[Problem]: The answer must consist of every line below that contains the word "type".

[Before-and-after page screenshots]
Start of Block

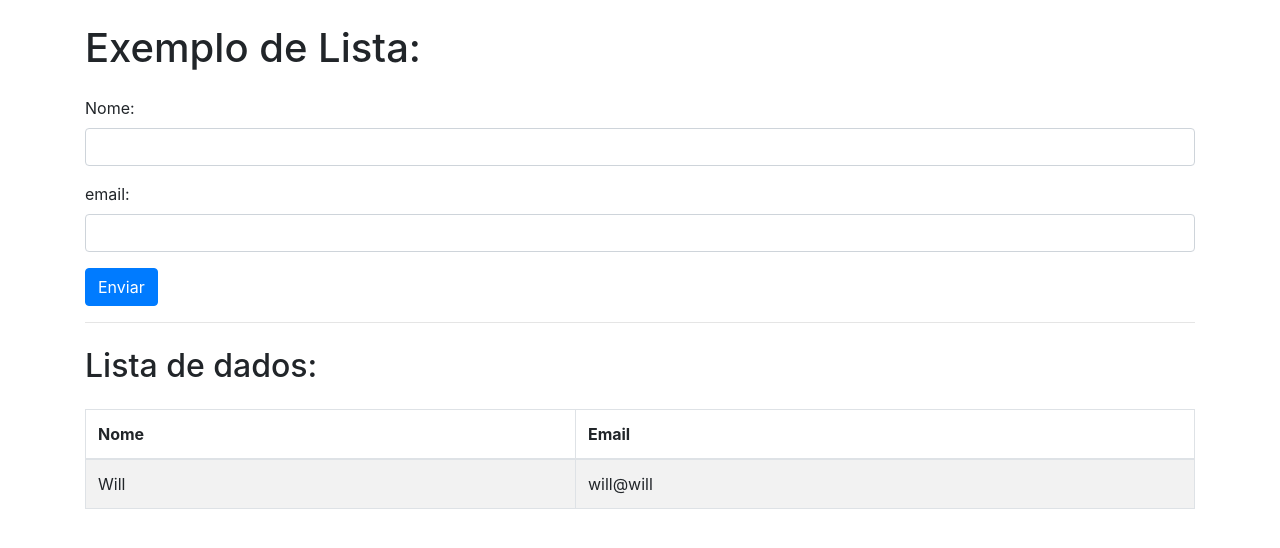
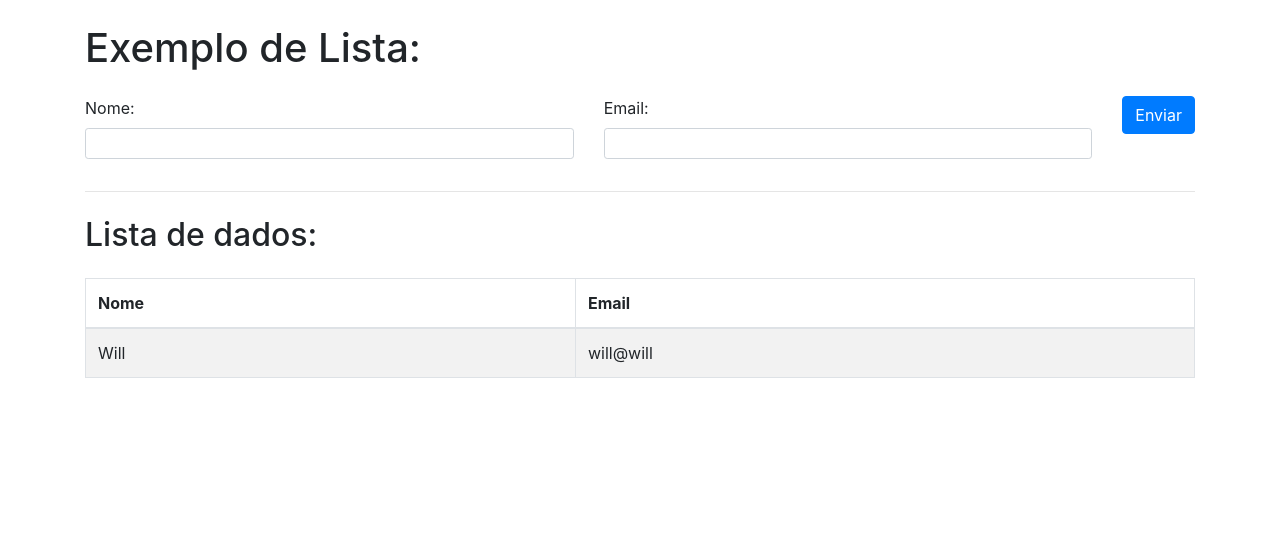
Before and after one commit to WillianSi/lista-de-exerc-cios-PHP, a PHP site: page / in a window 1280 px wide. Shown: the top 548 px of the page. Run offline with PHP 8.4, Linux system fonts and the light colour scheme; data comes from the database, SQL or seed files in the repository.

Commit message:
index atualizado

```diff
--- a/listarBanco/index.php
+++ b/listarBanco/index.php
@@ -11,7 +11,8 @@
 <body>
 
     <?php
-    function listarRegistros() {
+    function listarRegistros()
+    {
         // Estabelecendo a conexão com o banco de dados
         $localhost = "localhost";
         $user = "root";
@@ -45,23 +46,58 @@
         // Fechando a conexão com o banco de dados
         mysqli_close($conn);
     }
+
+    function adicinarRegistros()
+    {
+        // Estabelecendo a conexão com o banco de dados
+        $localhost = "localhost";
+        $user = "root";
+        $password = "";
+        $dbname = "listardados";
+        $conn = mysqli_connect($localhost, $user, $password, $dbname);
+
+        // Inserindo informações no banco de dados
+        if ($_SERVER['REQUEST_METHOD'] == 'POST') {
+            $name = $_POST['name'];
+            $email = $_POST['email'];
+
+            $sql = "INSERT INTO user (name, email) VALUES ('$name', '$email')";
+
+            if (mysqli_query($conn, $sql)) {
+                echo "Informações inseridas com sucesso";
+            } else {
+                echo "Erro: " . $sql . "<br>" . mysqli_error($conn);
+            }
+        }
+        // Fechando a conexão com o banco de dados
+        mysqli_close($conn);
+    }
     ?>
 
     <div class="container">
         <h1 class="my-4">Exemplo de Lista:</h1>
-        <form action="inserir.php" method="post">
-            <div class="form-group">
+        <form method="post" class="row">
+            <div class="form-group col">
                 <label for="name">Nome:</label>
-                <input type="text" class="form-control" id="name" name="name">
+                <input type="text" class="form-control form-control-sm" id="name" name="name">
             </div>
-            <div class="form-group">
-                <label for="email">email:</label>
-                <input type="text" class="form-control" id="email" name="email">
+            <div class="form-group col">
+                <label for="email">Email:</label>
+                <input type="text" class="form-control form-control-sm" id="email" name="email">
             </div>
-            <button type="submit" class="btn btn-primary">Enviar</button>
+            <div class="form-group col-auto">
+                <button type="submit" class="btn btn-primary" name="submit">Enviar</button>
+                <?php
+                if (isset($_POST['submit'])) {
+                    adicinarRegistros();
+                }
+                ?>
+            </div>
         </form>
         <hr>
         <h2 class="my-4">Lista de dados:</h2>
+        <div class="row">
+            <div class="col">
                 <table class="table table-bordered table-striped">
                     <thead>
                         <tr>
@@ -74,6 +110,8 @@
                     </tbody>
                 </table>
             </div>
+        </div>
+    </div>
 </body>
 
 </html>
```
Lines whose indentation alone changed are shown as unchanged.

End of Block

[Reply to the task]:
-                <input type="text" class="form-control" id="name" name="name">
+                <input type="text" class="form-control form-control-sm" id="name" name="name">
-                <input type="text" class="form-control" id="email" name="email">
+                <input type="text" class="form-control form-control-sm" id="email" name="email">
-            <button type="submit" class="btn btn-primary">Enviar</button>
+                <button type="submit" class="btn btn-primary" name="submit">Enviar</button>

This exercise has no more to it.